Your task. Look through the records below and collect all lines that hold the string "figure".
----
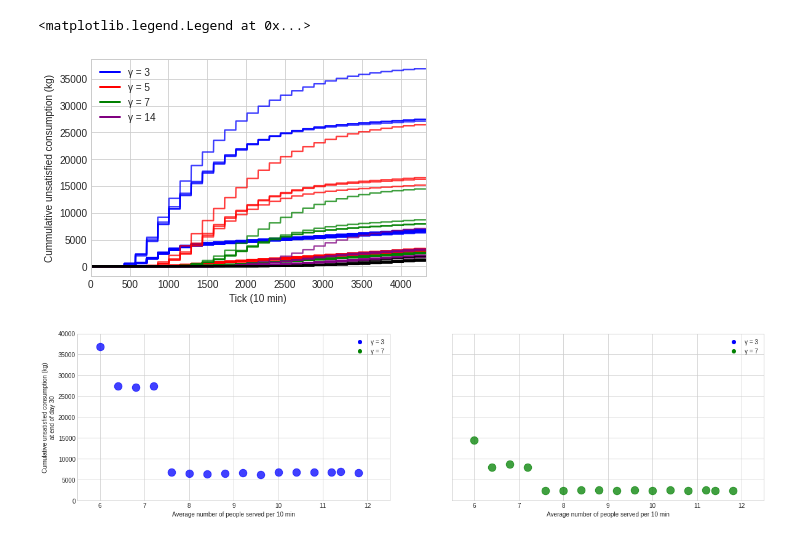
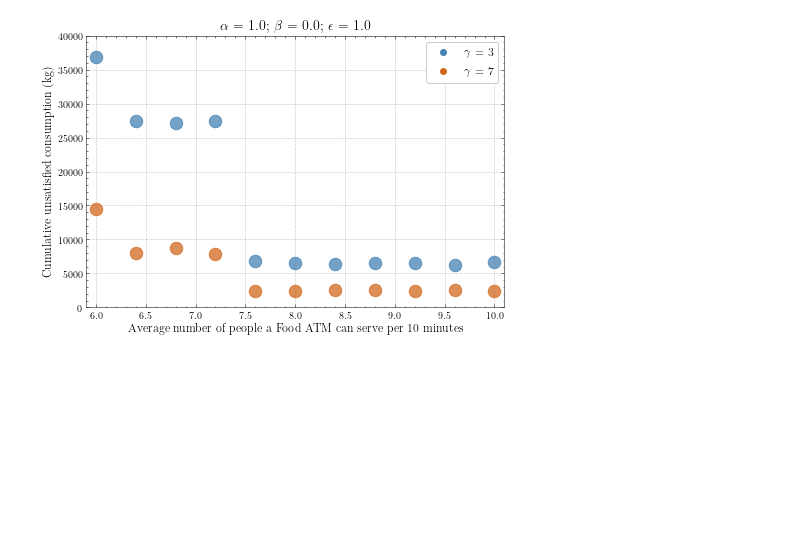
Before and after one commit to daanieo/FATM_ABM, a Jupyter notebook: results/calibration_sc/Interpretation_calibration_sc.ipynb, the cells around one changed output. Drawn from its saved outputs; the diff is of its cells as text; code cells hidden in the pictures; blank space fills up the shorter version.

```diff
--- a/results/calibration_sc/Interpretation_calibration_sc.ipynb
+++ b/results/calibration_sc/Interpretation_calibration_sc.ipynb
@@ -2,7 +2,7 @@
 import pandas as pd
 import matplotlib.pyplot as plt
 import numpy as np
-plt.style.use("seaborn-whitegrid")
+plt.style.use(["science","grid"])
 # %%
 data1 = pd.read_feather("gamma345")
 data2 = pd.read_feather("gamma7")
@@ -33,73 +33,39 @@ def normalise(arr):
     arrnorm = (arr - arrmin) / (arrmax - arrmin)
 
     return arrnorm
-# %%
-# dict to store relevant indices
-
-# x vector to plot
-x = np.linspace(0,4319,4320)
-colors = ['blue', 'red', 'green','purple','black']
-
-input_vars_filtered = input_vars
-
-gammas = [3,5,7,10,14]
-for lala in range(len(gammas)):
-    i=gammas[lala]
-    for j in input_vars_filtered[input_vars_filtered.gamma==i].index:
-        plt.plot( x, data.o1[data.o0==j],color=colors[lala], alpha=.75)
-
-
-# graph layout
-# plt.title("")
-plt.ylabel("Cumulative unsatisfied consumption (kg)")
-plt.xlabel("Tick (10 min)")
-plt.xlim([0,4320])
-
-from matplotlib.lines import Line2D
-
-colors = ['blue', 'red', 'green','purple','black']
-lines = [Line2D([0], [0], color=c, linewidth=2, linestyle='-') for c in colors]
-labels = ['γ = 3', 'γ = 5', 'γ = 7', 'γ = 14']
-plt.legend(lines, labels)
-
-# plt.ylim([-100,7500]);
-# plt.savefig("/home/daan/Desktop/unsatisfied_consumption.png")
-# %% [output]
-<matplotlib.legend.Legend at 0x...>
-[figure, removed]
 # %%
 from matplotlib.lines import Line2D
 
 # x vector to plot
 x = np.linspace(0,4319,4320)
-colors = ['blue', 'green']
-labels = ['γ = 3','γ = 7']
+colors = ['steelblue','chocolate','yellowgreen']
 
-fig,ax = plt.subplots(1,2,figsize=(20,5),sharey=True)
+fig,ax = plt.subplots(1,1,figsize=(7.5,5))
 
 input_vars_filtered = input_vars
+
+cd = {}
+labels = list()
+gammas = [3,7,14]
+for g in range(len(gammas)):
+    cd[gammas[g]]=colors[g]
+    labels.append(r"$\gamma$ = %s"%gammas[g])
 
 for i in [6.0,6.4,6.8,7.2,7.6,8.0,8.4,8.8,9.2,9.6,10,10.4,10.8,11.2,11.4,11.8]:
 
     for j in input_vars_filtered[input_vars_filtered.parallel_served_full==i].index:
-        if input_vars_filtered.gamma[j]==3:
-            ax[0].plot( i, data.o1[data.o0==j].iloc[-1],marker='o',color='blue',markersize=12.5 ,alpha=.75)
-        elif input_vars_filtered.gamma[j]==7:
-            ax[1].plot( i, data.o1[data.o0==j].iloc[-1],marker='o',color='green',markersize=12.5, alpha=.75)
+        if input_vars_filtered.gamma[j]==3 or input_vars_filtered.gamma[j]==7:
+            plt.plot( i, data.o1[data.o0==j].iloc[-1],marker='o',color=cd[input_vars_filtered.gamma[j]],markersize=12.5 ,alpha=.75)
 
 
 lines = [Line2D([0], [0], color=c, linewidth=10,marker='o' ,linestyle='None') for c in colors]
 
-for a in ax:
-    a.set_xlim([5.5,12.5])
-    a.set_ylim([0,40000])
-
-    a.set_xlabel("Average number of people served per 10 min")
-    a.legend(lines, labels)
-    a.legend(lines,labels)
-ax[0].set_ylabel("Cumulative unsatisfied consumption (kg)\nat end of day 30");
-
-
-plt.savefig("/home/daan/Desktop/calibration_sc.png")
+plt.xlim([5.9,10.1])
+plt.ylim([0,40000])
+plt.ylabel("Cumulative unsatisfied consumption (kg)",fontsize=12)
+plt.xlabel("Average number of people a Food ATM can serve per 10 minutes",fontsize=12)
+plt.title(r"$\alpha$ = 1.0; $\beta$ = 0.0; $\epsilon$ = 1.0",fontsize=14)
+plt.legend(lines[:2], labels[:2],fontsize=12)
+plt.savefig("/home/daan/Desktop/sample_servicecapacity.png")
 # %% [output]
-[figure, old version]
+[figure, new version]
```
Also changed, not shown: parts of 1 cell of this notebook, 18 other files.
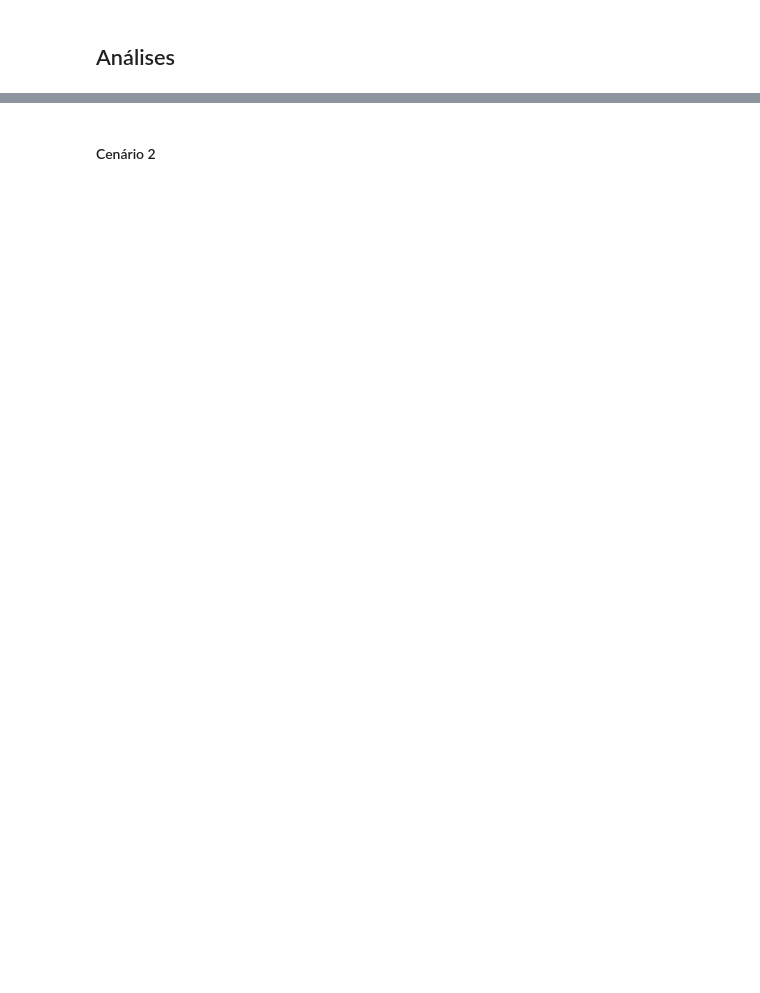
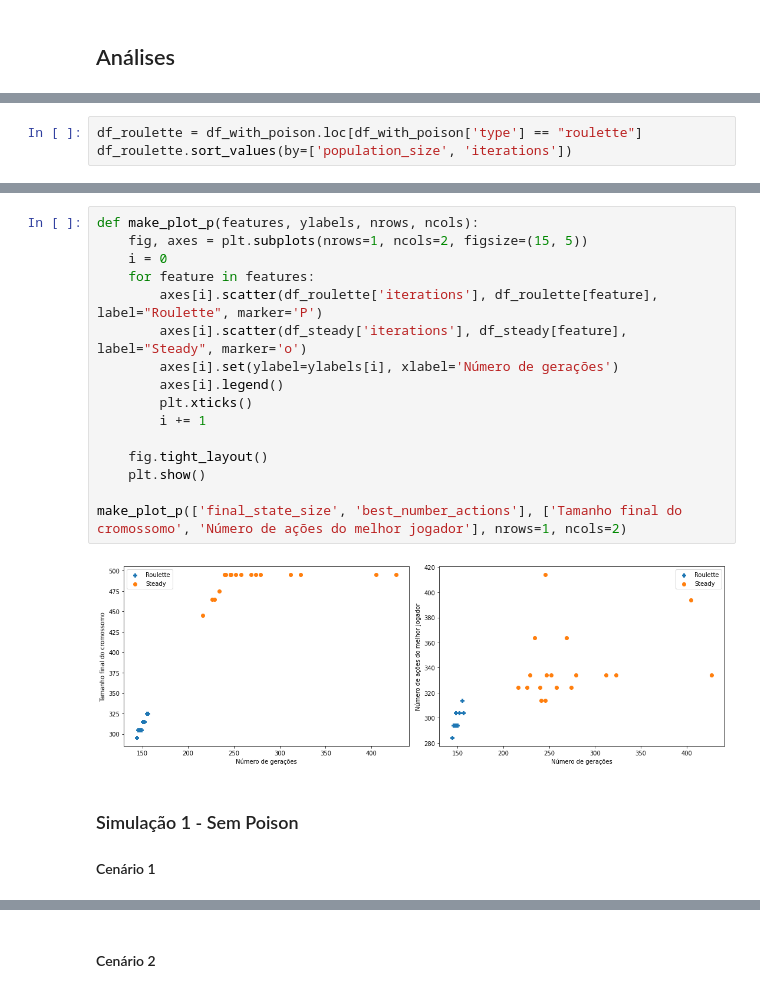
Before and after one commit to carolineap/hardest-pygame-ever, a Jupyter notebook: whg.ipynb, the cells around one changed output, grey strips where cells are left out. Saved outputs shown, nothing was run; the diff lists cells and outputs as text; blank space fills up the shorter version.

```diff
--- a/whg.ipynb
+++ b/whg.ipynb
@@ -130,0 +154,3 @@ df_steady
+# %%
+df_roulette = df_with_poison.loc[df_with_poison['type'] == "roulette"]
+df_roulette.sort_values(by=['population_size', 'iterations'])
@@ -130,0 +191,22 @@ df_steady
+# %%
+def make_plot_p(features, ylabels, nrows, ncols):
+    fig, axes = plt.subplots(nrows=1, ncols=2, figsize=(15, 5))
+    i = 0
+    for feature in features:
+        axes[i].scatter(df_roulette['iterations'], df_roulette[feature], label="Roulette", marker='P')
+        axes[i].scatter(df_steady['iterations'], df_steady[feature], label="Steady", marker='o')
+        axes[i].set(ylabel=ylabels[i], xlabel='Número de gerações')
+        axes[i].legend()
+        plt.xticks()
+        i += 1
+
+    fig.tight_layout()
+    plt.show()
+
+make_plot_p(['final_state_size', 'best_number_actions'], ['Tamanho final do cromossomo', 'Número de ações do melhor jogador'], nrows=1, ncols=2)
+# %% [output]
+[figure, added]
+# %% [markdown]
+### Simulação 1 - Sem Poison
+
+#### Cenário 1
```
Also changed, not shown: parts of 25 cells of this notebook, 5 other files.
----
Answer to this task.
-[figure, removed]
-[figure, old version]
+[figure, new version]
+[figure, added]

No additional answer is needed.